| Material provided |
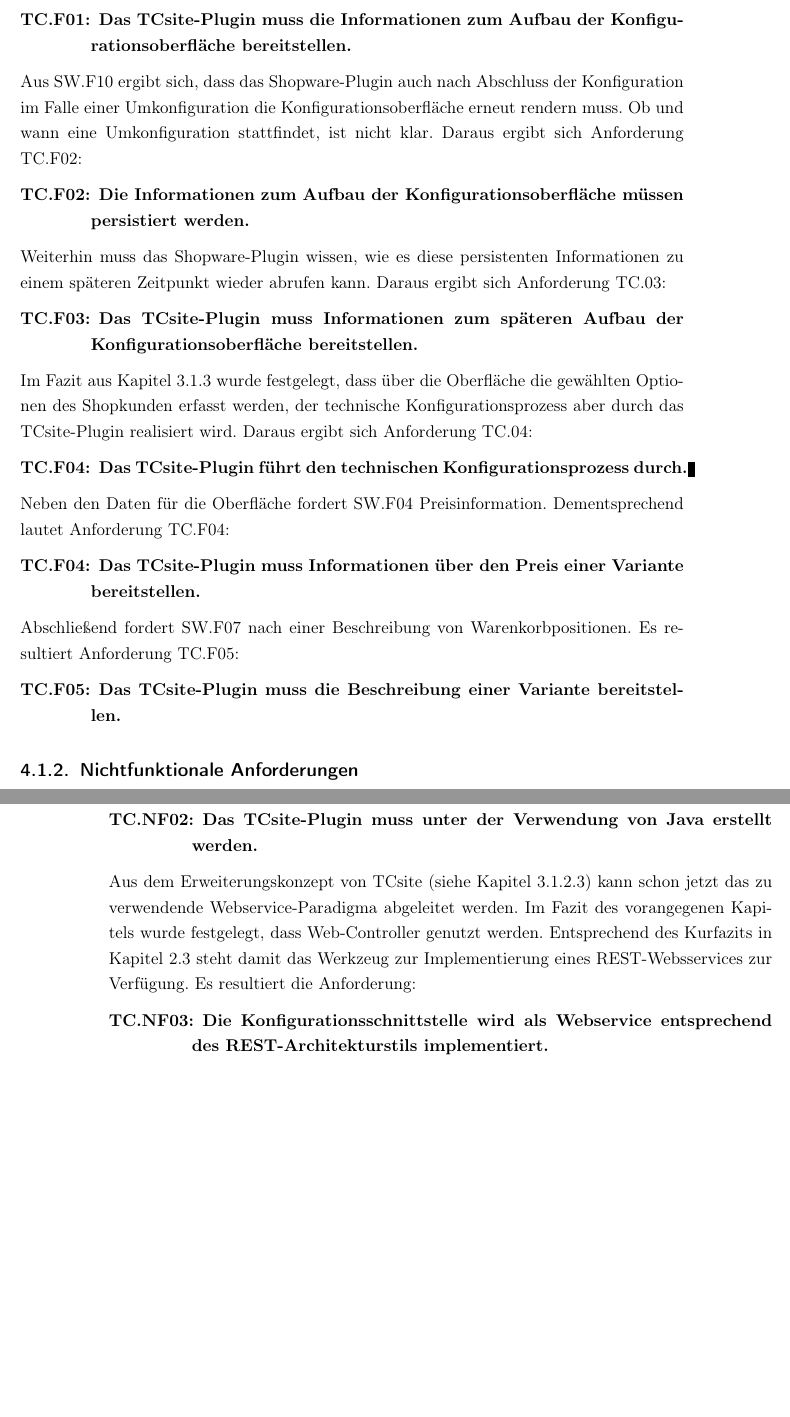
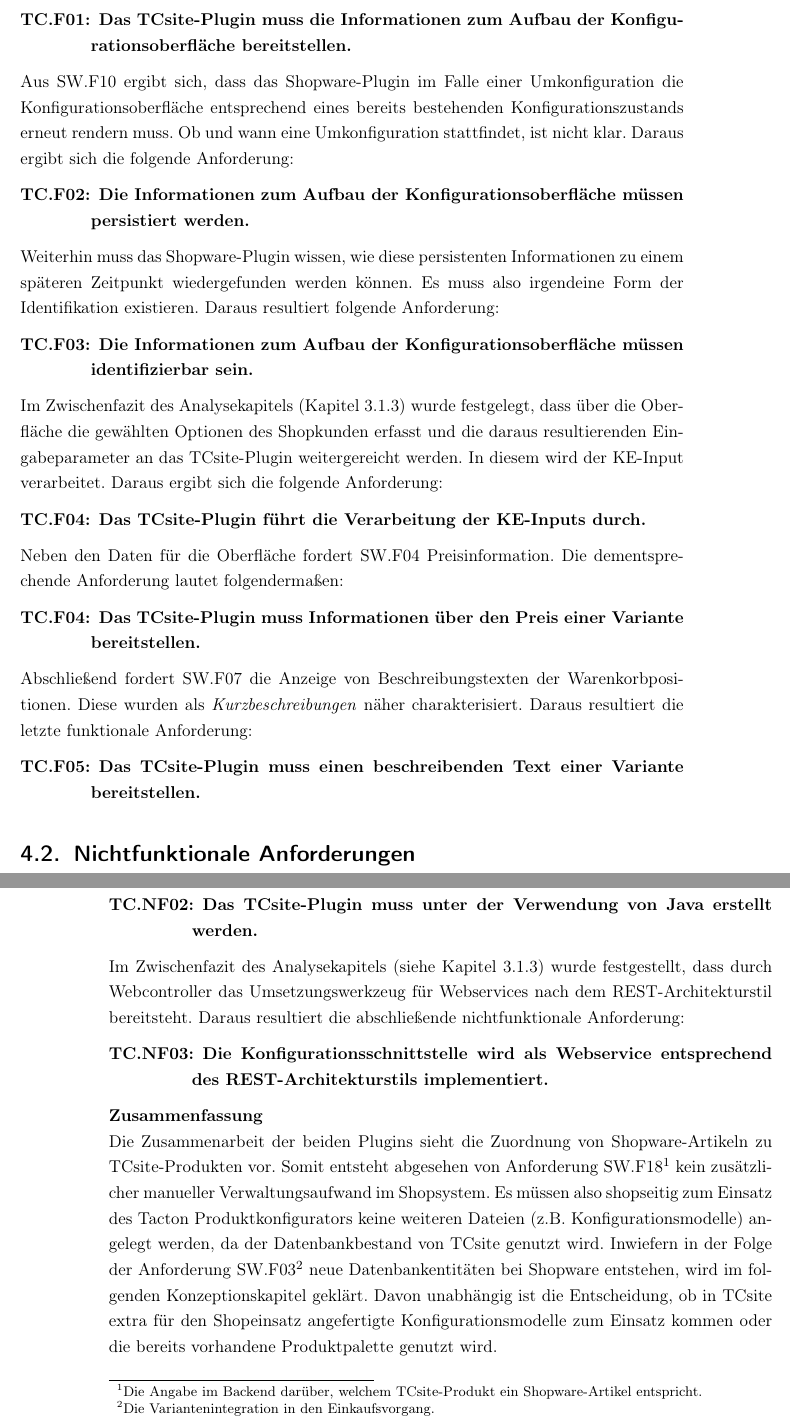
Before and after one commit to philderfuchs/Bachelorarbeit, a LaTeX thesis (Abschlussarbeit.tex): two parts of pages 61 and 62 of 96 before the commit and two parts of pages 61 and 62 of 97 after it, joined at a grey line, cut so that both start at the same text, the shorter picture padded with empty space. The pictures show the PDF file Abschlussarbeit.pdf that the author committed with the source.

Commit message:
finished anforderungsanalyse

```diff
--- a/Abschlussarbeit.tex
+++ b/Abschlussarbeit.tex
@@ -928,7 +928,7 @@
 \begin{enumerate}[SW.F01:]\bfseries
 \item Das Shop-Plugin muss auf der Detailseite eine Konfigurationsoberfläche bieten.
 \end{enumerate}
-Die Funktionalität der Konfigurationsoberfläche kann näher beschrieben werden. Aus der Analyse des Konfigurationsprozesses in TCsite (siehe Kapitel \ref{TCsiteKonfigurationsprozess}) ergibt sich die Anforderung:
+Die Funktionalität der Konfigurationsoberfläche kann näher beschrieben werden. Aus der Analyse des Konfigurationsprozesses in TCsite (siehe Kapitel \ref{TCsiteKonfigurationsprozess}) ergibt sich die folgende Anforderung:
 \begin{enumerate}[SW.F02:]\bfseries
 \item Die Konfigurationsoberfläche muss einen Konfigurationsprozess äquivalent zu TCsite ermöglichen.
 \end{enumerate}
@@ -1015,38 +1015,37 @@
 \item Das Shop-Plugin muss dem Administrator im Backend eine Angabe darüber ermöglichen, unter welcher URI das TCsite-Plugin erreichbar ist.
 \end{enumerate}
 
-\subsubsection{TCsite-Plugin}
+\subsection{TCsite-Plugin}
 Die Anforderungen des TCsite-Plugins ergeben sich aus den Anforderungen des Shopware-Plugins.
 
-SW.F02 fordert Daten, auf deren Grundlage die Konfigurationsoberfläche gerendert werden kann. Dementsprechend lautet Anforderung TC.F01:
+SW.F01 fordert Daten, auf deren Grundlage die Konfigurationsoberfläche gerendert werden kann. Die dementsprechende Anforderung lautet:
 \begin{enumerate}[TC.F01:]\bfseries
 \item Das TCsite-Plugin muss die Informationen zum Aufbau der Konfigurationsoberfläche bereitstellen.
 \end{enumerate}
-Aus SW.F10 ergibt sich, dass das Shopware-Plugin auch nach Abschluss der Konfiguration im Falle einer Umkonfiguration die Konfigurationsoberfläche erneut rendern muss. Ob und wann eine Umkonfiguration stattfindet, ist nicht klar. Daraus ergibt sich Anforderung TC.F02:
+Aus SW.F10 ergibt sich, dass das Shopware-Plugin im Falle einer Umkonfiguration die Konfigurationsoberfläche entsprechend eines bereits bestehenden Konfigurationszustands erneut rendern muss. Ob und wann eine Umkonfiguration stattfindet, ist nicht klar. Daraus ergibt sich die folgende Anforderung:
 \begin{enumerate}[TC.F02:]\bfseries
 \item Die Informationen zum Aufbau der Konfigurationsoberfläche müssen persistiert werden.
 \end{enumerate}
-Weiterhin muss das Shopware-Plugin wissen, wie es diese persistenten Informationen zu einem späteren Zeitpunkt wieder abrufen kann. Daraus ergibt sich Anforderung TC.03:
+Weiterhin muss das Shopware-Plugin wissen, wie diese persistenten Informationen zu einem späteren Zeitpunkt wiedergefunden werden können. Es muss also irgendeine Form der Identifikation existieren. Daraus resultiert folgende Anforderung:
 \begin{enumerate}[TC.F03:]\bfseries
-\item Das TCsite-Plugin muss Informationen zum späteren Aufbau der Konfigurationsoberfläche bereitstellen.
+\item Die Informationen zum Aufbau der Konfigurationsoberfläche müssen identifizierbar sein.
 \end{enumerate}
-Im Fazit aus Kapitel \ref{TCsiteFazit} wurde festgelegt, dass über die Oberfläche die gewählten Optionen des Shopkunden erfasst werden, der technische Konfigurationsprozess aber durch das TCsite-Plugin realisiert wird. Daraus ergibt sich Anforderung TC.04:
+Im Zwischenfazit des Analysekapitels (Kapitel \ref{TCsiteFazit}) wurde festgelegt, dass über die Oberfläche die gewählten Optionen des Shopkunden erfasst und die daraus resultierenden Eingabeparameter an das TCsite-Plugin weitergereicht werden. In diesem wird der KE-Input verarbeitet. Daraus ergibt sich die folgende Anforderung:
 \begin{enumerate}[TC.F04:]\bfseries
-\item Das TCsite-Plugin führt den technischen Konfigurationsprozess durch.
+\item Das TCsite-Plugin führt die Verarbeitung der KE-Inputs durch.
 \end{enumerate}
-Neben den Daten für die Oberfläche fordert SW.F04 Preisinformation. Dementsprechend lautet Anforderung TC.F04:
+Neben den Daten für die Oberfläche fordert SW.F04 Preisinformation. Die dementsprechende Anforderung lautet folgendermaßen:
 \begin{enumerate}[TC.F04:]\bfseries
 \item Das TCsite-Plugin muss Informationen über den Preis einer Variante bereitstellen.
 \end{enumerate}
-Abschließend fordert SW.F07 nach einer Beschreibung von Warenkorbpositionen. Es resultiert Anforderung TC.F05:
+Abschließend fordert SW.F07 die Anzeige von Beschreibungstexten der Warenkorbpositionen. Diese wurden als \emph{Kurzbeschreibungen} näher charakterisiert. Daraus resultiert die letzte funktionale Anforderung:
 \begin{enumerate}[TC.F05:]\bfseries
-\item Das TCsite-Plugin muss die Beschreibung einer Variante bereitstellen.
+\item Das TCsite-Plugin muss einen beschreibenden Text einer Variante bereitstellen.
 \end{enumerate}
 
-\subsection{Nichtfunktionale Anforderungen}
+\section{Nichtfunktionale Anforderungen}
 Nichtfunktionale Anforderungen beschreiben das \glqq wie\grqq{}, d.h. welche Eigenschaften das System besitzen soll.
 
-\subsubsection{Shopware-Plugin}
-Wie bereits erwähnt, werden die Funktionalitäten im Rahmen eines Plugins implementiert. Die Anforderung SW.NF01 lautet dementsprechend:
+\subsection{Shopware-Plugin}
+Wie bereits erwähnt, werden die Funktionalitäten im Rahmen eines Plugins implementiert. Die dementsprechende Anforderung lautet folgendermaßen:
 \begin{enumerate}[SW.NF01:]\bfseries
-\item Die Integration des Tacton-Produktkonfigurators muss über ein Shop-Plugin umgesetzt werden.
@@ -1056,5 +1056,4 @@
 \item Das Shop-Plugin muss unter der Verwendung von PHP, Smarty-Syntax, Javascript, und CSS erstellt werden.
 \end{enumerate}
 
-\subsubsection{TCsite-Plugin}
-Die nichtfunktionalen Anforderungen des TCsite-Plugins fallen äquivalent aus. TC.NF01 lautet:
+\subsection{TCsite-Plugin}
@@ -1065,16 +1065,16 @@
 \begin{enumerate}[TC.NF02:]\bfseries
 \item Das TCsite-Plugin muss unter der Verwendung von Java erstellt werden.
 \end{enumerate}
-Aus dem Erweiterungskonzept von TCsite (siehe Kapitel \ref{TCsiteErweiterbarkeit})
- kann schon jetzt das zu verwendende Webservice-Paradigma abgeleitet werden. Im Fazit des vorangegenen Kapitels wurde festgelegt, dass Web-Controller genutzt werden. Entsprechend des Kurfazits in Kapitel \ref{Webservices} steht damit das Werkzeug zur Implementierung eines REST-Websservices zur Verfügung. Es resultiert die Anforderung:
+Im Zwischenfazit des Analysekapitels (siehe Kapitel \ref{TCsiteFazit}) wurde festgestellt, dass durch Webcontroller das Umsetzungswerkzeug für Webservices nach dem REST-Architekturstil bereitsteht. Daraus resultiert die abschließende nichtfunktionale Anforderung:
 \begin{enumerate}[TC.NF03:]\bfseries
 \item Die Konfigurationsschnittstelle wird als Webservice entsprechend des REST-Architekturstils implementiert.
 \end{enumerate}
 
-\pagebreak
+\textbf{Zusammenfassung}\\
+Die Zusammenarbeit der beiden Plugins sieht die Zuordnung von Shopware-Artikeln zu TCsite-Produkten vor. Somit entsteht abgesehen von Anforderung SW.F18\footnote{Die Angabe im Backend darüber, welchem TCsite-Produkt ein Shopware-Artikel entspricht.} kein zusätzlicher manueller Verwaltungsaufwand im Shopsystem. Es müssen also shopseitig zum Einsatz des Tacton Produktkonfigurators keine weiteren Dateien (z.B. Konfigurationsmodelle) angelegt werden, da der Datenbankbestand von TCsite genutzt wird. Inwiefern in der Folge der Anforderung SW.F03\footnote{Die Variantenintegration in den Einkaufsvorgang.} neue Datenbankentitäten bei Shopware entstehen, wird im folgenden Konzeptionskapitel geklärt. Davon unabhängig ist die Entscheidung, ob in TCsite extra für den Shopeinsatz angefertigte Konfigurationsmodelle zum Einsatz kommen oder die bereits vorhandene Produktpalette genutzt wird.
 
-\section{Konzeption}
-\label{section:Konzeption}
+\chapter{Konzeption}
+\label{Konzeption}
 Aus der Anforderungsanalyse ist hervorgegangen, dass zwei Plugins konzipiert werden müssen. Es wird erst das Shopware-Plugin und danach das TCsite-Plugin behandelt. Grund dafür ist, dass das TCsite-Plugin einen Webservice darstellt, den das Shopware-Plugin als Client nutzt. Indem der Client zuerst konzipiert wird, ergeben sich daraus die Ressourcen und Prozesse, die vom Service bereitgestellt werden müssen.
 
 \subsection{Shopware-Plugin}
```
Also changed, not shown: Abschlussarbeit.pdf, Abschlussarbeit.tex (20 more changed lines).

| What to produce |
Scan the records above and report every line with the string "begin".

| Answer area |
 \begin{enumerate}[SW.F01:]\bfseries
 \begin{enumerate}[SW.F02:]\bfseries
 \begin{enumerate}[TC.F01:]\bfseries
 \begin{enumerate}[TC.F02:]\bfseries
 \begin{enumerate}[TC.F03:]\bfseries
 \begin{enumerate}[TC.F04:]\bfseries
 \begin{enumerate}[TC.F04:]\bfseries
 \begin{enumerate}[TC.F05:]\bfseries
 \begin{enumerate}[SW.NF01:]\bfseries
 \begin{enumerate}[TC.NF02:]\bfseries
 \begin{enumerate}[TC.NF03:]\bfseries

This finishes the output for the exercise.